Your instructions: Only lines containing "axios" belong in the answer, each copied from the entries below.

Excerpts from a dataset:
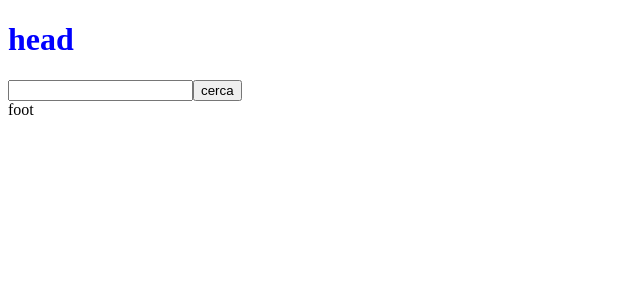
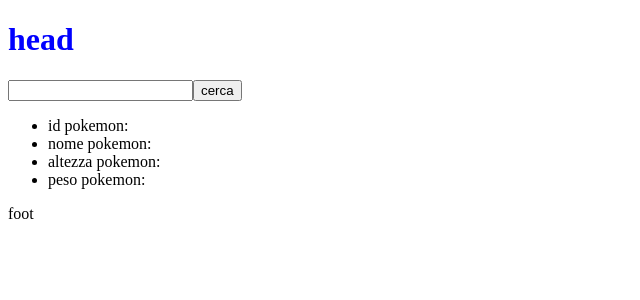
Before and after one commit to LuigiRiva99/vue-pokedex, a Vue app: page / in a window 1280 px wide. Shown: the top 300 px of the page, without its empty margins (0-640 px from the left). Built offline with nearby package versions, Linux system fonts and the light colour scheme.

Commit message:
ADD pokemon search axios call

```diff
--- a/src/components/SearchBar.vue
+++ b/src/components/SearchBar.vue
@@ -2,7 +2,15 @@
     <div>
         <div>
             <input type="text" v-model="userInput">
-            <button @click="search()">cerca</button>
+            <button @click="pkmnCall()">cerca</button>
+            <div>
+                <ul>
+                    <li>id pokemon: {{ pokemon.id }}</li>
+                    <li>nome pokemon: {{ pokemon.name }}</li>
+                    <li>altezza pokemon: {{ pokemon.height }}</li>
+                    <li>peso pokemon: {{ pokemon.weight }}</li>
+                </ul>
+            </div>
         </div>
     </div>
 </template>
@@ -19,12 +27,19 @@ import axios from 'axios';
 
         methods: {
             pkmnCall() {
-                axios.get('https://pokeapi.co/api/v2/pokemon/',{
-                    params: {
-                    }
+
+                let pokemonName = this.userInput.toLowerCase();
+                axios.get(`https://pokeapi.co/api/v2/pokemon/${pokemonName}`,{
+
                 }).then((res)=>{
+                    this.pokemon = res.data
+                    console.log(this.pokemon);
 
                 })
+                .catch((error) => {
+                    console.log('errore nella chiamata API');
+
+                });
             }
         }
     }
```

Your response:
ADD pokemon search axios call
@@ -19,12 +27,19 @@ import axios from 'axios';
-                axios.get('https://pokeapi.co/api/v2/pokemon/',{
+                axios.get(`https://pokeapi.co/api/v2/pokemon/${pokemonName}`,{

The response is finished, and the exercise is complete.